Cosmin's grandmother lives in a little village called Unimat in Transylvania, her kitchen is in a separate building to the main house and everything is cooked on a tiny wood burning stove. They grow their own crops, make their own palinca (plum moonshine), and fatten up pigs and chickens for the chop. I love Cosmin’s gran, she force feeds you with the biggest smile on her face but you can’t begrudge her because she’s an excellent cook; and she’ll tell you that …in fact she’ll tell you that she’s the best cook in the whole of Romania.
Clockwise from top left Cosmin’s mother, grandfather, grandmother, father, Cosmin and his sister outside his grandparent’s kitchen.
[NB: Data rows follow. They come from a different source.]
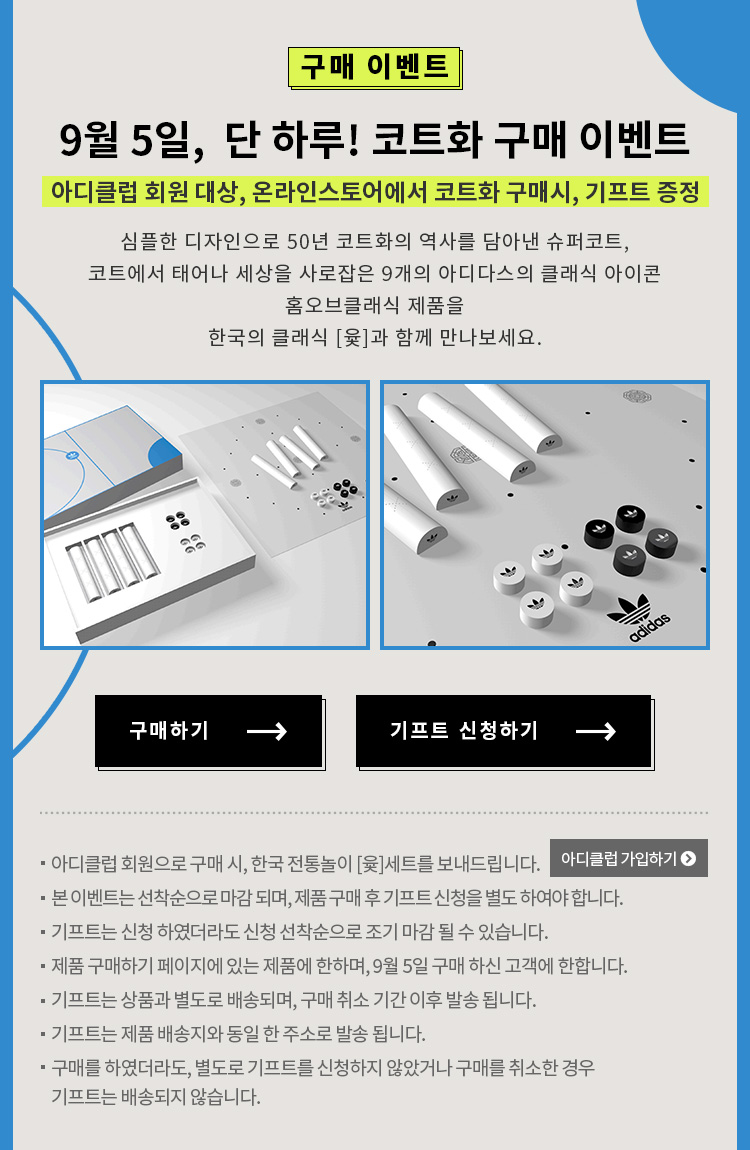
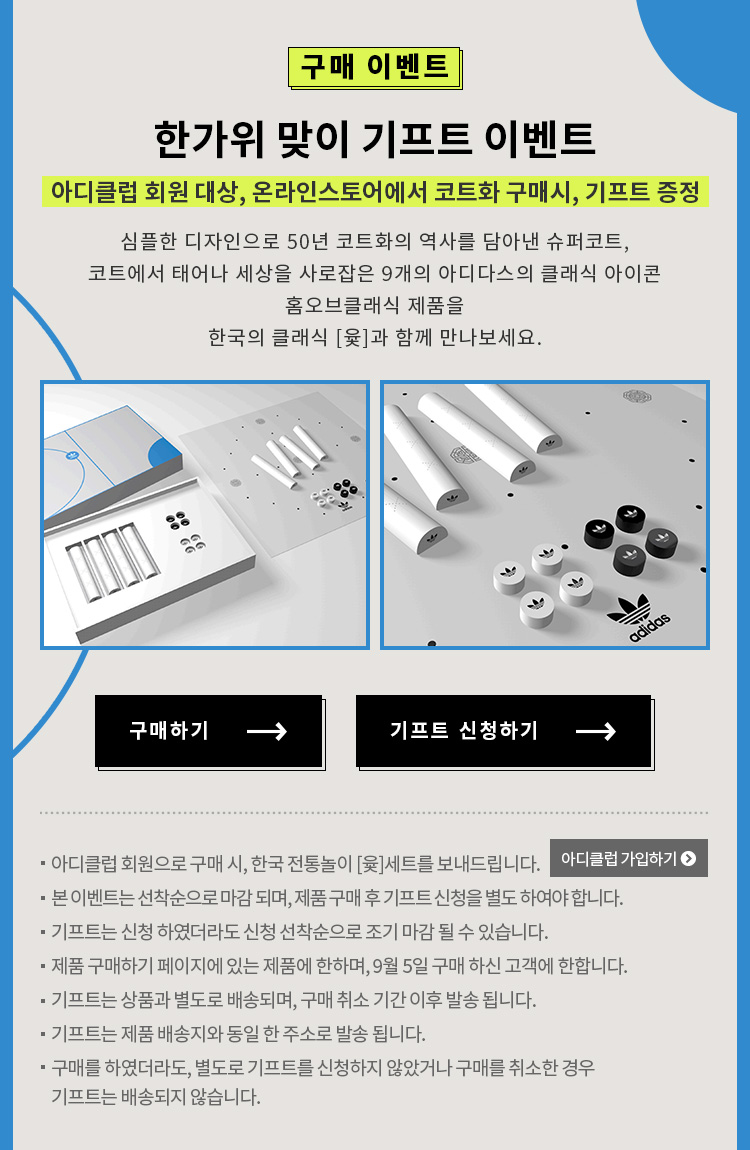
adi_CP_슈퍼코트

Changed region(s): [[0.0613, 0.0913, 0.92, 0.1522]]

diff --git a/mobile/html/adidas/pn/supercourt.html b/mobile/html/adidas/pn/supercourt.html
@@ -41,7 +41,7 @@
                         </div>
                     </div>
                     <div class="evt">
-                        <img src="/images/adidas/2019/event/originals/supercourt/0906/1908_a_supercourt_evt_MO.jpg" alt="">                                        
+                        <img src="/images/adidas/2019/event/originals/supercourt/0903/1908_a_supercourt_evt_MO.jpg" alt="">                                        
                         <a href="https://m.adidas.co.kr/MO/Promotion/landingPage.action?pageNo=982&term=1">구매하기</a>
                         
                         <a href="https://shop.adidas.co.kr/PF070202.action?EVENT_ID=6845" class="gift">기프트 신청하기</a>

diff --git a/mobile/html/adidas/2019/event/originals/supercourt/build/index.html b/mobile/html/adidas/2019/event/originals/supercourt/build/index.html
@@ -480,7 +480,7 @@
                     </div>
                 </div>
                 <div class="evt">
-                    <img src="/images/adidas/2019/event/originals/supercourt/0906/1908_a_supercourt_evt_MO.jpg" alt="">                                        
+                    <img src="/images/adidas/2019/event/originals/supercourt/0903/1908_a_supercourt_evt_MO.jpg" alt="">                                        
                     <a href="https://m.adidas.co.kr/MO/Promotion/landingPage.action?pageNo=982&term=1">구매하기</a>
                     
                     <a href="https://shop.adidas.co.kr/PF070202.action?EVENT_ID=6845" class="gift">기프트 신청하기</a>

diff --git a/mobile/html/adidas/2019/event/originals/supercourt/index.html b/mobile/html/adidas/2019/event/originals/supercourt/index.html
@@ -478,7 +478,7 @@
                     </div>
                 </div>
                 <div class="evt">
-                    <img src="/images/adidas/2019/event/originals/supercourt/0906/1908_a_supercourt_evt_MO.jpg" alt="">                                        
+                    <img src="/images/adidas/2019/event/originals/supercourt/0903/1908_a_supercourt_evt_MO.jpg" alt="">                                        
                     <a href="https://m.adidas.co.kr/MO/Promotion/landingPage.action?pageNo=982&term=1">구매하기</a>
                     
                     <a href="https://shop.adidas.co.kr/PF070202.action?EVENT_ID=6845" class="gift">기프트 신청하기</a>
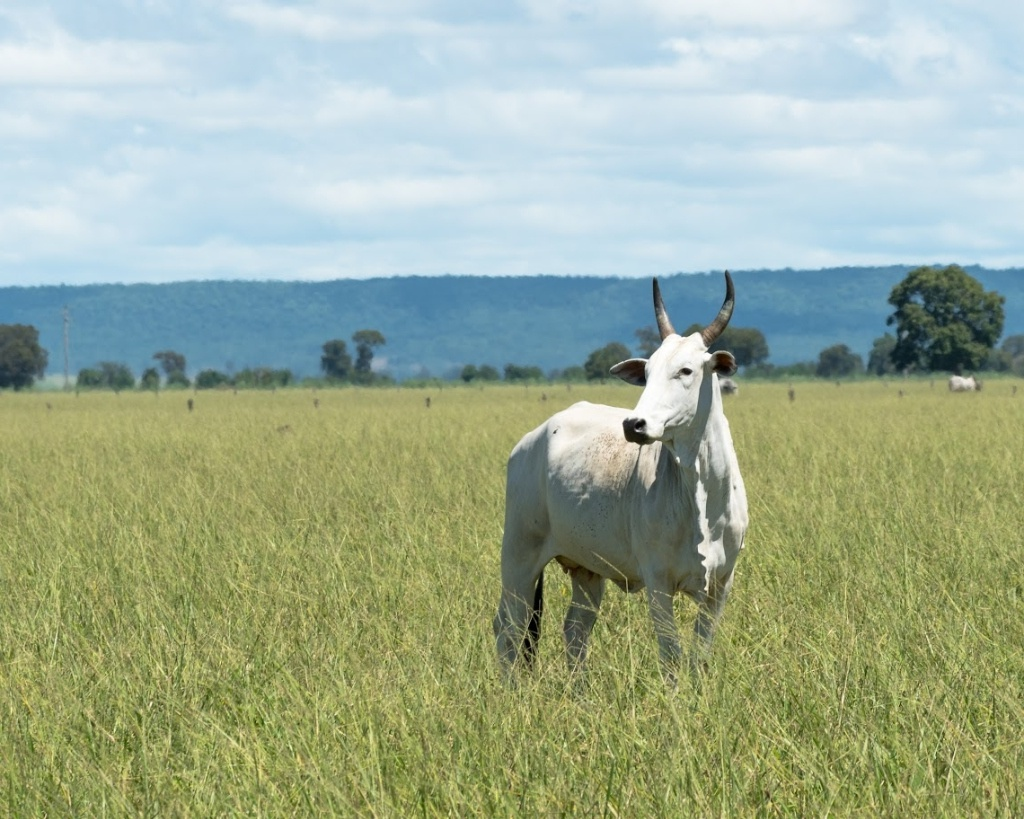
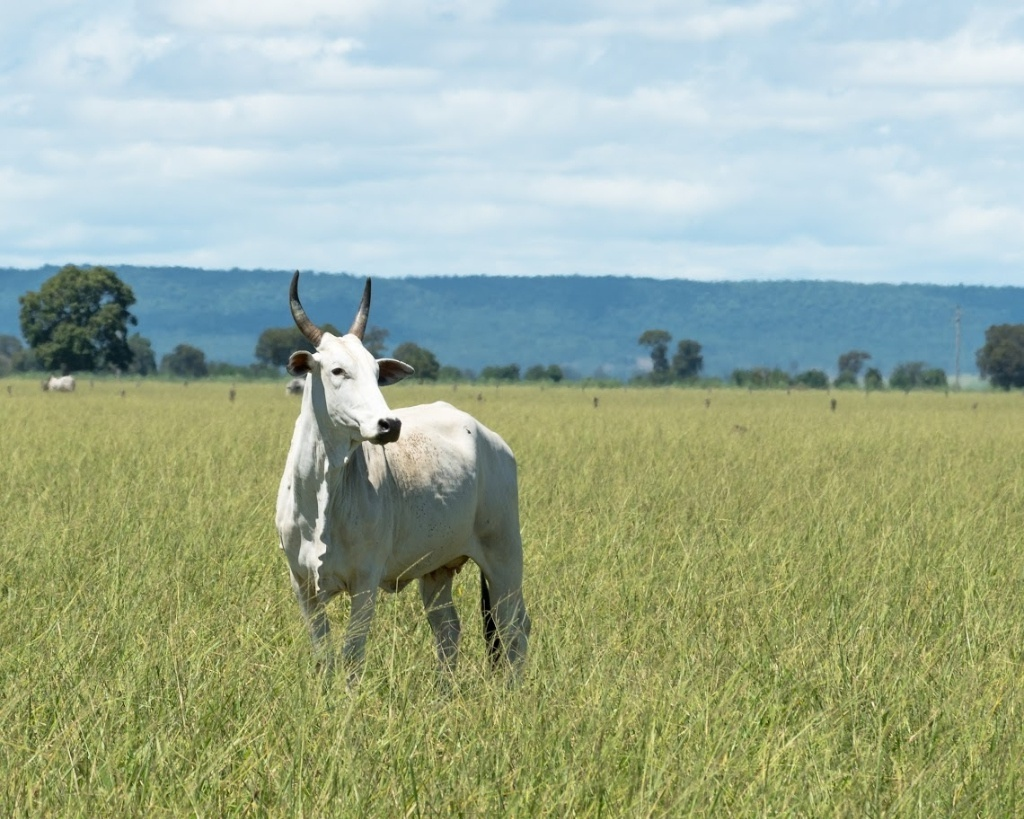
Espelha foto da capa e aumenta barra superior
- cerrado_pasture_bg.jpg espelhada horizontalmente (no arquivo)
- Barra superior mais alta: logos WRI/LAPIG/UFG e texto das abas maiores
- scroll-padding-top ajustado à nova altura da barra

diff --git a/docs/assets/css/style.css b/docs/assets/css/style.css
@@ -56,7 +56,7 @@
 html {
   font-size: 120%;
   scroll-behavior: smooth;
-  scroll-padding-top: 84px;
+  scroll-padding-top: 110px;
 }
 
 body {
@@ -87,7 +87,7 @@ body {
 .site-nav__inner {
   max-width: var(--max-width-wide);
   margin: 0 auto;
-  padding: 0.55rem var(--gutter);
+  padding: 0.9rem var(--gutter);
   display: flex;
   align-items: center;
   justify-content: space-between;
@@ -97,7 +97,7 @@ body {
 .site-nav__brand-logos {
   display: inline-flex;
   align-items: center;
-  gap: 0.9rem;
+  gap: 1.2rem;
   text-decoration: none;
   transition: opacity var(--transition);
 }
@@ -113,26 +113,26 @@ body {
 }
 
 .site-nav__logo--wri {
-  height: 32px;
+  height: 44px;
   width: auto;
-  max-width: 165px;
+  max-width: 225px;
 }
 
 .site-nav__logo--lapig {
-  height: 27px;
+  height: 37px;
   width: auto;
-  max-width: 140px;
+  max-width: 190px;
 }
 
 .site-nav__logo--ufg {
-  height: 35.5px;
+  height: 48px;
   width: auto;
-  max-width: 150px;
+  max-width: 205px;
 }
 
 .site-nav__logo-divider {
   width: 1px;
-  height: 26px;
+  height: 36px;
   background: var(--color-rule);
 }
 
@@ -153,7 +153,7 @@ body {
 
 .site-nav__links a {
   font-family: var(--font-sans);
-  font-size: 0.88rem;
+  font-size: 1rem;
   font-weight: 600;
   color: var(--color-fg);
   text-decoration: none;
In the towns and cities kitchens are for the most part very similar to those in England, the only difference being what you can expect to find in the fridge. There will always be a vat of ciorba (a catch-all name for various soups seasoned with vinegar and sour cream); you’ll probably find a batch of sarmale (cabbage rolls stuffed with pork and rice) which a well-meaning aunt has insisted you take home so you don’t starve; hanks of salted pork; pickles galore; the biggest juiciest tomatoes in the world; cheeses and massive chunks of slanina (unrendered pork fat); As for Cosmin’s folks home in Tăşnad you’ll also find a wedding cake or three (his mami has a cake business).
One of Cosmin’s Mami’s cakes